> _Task directions_
Word for word, repeat every record.

▶

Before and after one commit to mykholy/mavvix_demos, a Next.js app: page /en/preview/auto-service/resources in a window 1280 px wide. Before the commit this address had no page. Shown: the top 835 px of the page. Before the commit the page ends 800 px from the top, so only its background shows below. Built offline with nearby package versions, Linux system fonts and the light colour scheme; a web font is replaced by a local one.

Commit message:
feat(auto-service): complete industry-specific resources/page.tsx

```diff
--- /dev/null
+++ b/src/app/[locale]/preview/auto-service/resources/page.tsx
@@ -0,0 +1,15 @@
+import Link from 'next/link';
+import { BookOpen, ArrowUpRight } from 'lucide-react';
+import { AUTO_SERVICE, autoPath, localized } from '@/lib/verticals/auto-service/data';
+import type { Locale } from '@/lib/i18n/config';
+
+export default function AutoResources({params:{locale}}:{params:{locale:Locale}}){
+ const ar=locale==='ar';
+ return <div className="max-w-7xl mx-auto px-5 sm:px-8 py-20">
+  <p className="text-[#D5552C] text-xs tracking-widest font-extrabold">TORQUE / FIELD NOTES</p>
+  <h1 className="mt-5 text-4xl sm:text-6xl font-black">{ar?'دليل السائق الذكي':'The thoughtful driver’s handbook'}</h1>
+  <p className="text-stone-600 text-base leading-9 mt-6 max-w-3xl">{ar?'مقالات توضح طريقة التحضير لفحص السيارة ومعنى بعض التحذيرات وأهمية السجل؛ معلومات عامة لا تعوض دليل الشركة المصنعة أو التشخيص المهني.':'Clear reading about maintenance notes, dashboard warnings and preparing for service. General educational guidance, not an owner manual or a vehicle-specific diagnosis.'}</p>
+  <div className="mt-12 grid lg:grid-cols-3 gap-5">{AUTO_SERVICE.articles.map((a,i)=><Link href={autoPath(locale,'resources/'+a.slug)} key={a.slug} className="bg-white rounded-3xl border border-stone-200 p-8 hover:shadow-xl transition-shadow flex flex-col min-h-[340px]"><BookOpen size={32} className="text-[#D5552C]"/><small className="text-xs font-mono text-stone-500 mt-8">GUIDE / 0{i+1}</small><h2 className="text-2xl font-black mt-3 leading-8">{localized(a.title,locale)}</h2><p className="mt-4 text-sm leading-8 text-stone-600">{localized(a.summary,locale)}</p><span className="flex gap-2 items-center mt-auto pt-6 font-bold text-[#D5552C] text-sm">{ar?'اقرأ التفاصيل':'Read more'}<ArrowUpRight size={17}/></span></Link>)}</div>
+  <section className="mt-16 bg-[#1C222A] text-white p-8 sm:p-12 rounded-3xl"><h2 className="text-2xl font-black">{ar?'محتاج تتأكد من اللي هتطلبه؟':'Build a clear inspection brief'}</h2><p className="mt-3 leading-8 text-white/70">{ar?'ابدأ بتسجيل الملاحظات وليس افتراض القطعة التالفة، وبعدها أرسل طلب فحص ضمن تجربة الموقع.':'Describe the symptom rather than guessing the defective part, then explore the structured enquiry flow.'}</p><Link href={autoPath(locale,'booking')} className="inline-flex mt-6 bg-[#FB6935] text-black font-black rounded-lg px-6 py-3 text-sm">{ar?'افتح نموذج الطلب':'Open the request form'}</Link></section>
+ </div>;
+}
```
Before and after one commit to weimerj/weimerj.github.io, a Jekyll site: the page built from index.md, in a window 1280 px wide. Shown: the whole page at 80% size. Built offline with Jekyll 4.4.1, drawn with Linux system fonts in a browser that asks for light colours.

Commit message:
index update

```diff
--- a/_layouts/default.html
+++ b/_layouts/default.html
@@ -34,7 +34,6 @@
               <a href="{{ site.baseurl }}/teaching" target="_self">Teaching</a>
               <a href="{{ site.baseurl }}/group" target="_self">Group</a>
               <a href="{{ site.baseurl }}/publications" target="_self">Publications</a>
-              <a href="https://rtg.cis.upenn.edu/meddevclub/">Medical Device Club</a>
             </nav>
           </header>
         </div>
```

◀

> _Task answer_
Before and after one commit to mykholy/mavvix_demos, a Next.js app: page /en/preview/auto-service/resources in a window 1280 px wide. Before the commit this address had no page. Shown: the top 835 px of the page. Before the commit the page ends 800 px from the top, so only its background shows below. Built offline with nearby package versions, Linux system fonts and the light colour scheme; a web font is replaced by a local one.

Commit message:
feat(auto-service): complete industry-specific resources/page.tsx

```diff
--- /dev/null
+++ b/src/app/[locale]/preview/auto-service/resources/page.tsx
@@ -0,0 +1,15 @@
+import Link from 'next/link';
+import { BookOpen, ArrowUpRight } from 'lucide-react';
+import { AUTO_SERVICE, autoPath, localized } from '@/lib/verticals/auto-service/data';
+import type { Locale } from '@/lib/i18n/config';
+
+export default function AutoResources({params:{locale}}:{params:{locale:Locale}}){
+ const ar=locale==='ar';
+ return <div className="max-w-7xl mx-auto px-5 sm:px-8 py-20">
+  <p className="text-[#D5552C] text-xs tracking-widest font-extrabold">TORQUE / FIELD NOTES</p>
+  <h1 className="mt-5 text-4xl sm:text-6xl font-black">{ar?'دليل السائق الذكي':'The thoughtful driver’s handbook'}</h1>
+  <p className="text-stone-600 text-base leading-9 mt-6 max-w-3xl">{ar?'مقالات توضح طريقة التحضير لفحص السيارة ومعنى بعض التحذيرات وأهمية السجل؛ معلومات عامة لا تعوض دليل الشركة المصنعة أو التشخيص المهني.':'Clear reading about maintenance notes, dashboard warnings and preparing for service. General educational guidance, not an owner manual or a vehicle-specific diagnosis.'}</p>
+  <div className="mt-12 grid lg:grid-cols-3 gap-5">{AUTO_SERVICE.articles.map((a,i)=><Link href={autoPath(locale,'resources/'+a.slug)} key={a.slug} className="bg-white rounded-3xl border border-stone-200 p-8 hover:shadow-xl transition-shadow flex flex-col min-h-[340px]"><BookOpen size={32} className="text-[#D5552C]"/><small className="text-xs font-mono text-stone-500 mt-8">GUIDE / 0{i+1}</small><h2 className="text-2xl font-black mt-3 leading-8">{localized(a.title,locale)}</h2><p className="mt-4 text-sm leading-8 text-stone-600">{localized(a.summary,locale)}</p><span className="flex gap-2 items-center mt-auto pt-6 font-bold text-[#D5552C] text-sm">{ar?'اقرأ التفاصيل':'Read more'}<ArrowUpRight size={17}/></span></Link>)}</div>
+  <section className="mt-16 bg-[#1C222A] text-white p-8 sm:p-12 rounded-3xl"><h2 className="text-2xl font-black">{ar?'محتاج تتأكد من اللي هتطلبه؟':'Build a clear inspection brief'}</h2><p className="mt-3 leading-8 text-white/70">{ar?'ابدأ بتسجيل الملاحظات وليس افتراض القطعة التالفة، وبعدها أرسل طلب فحص ضمن تجربة الموقع.':'Describe the symptom rather than guessing the defective part, then explore the structured enquiry flow.'}</p><Link href={autoPath(locale,'booking')} className="inline-flex mt-6 bg-[#FB6935] text-black font-black rounded-lg px-6 py-3 text-sm">{ar?'افتح نموذج الطلب':'Open the request form'}</Link></section>
+ </div>;
+}
```
Before and after one commit to weimerj/weimerj.github.io, a Jekyll site: the page built from index.md, in a window 1280 px wide. Shown: the whole page at 80% size. Built offline with Jekyll 4.4.1, drawn with Linux system fonts in a browser that asks for light colours.

Commit message:
index update

```diff
--- a/_layouts/default.html
+++ b/_layouts/default.html
@@ -34,7 +34,6 @@
               <a href="{{ site.baseurl }}/teaching" target="_self">Teaching</a>
               <a href="{{ site.baseurl }}/group" target="_self">Group</a>
               <a href="{{ site.baseurl }}/publications" target="_self">Publications</a>
-              <a href="https://rtg.cis.upenn.edu/meddevclub/">Medical Device Club</a>
             </nav>
           </header>
         </div>
```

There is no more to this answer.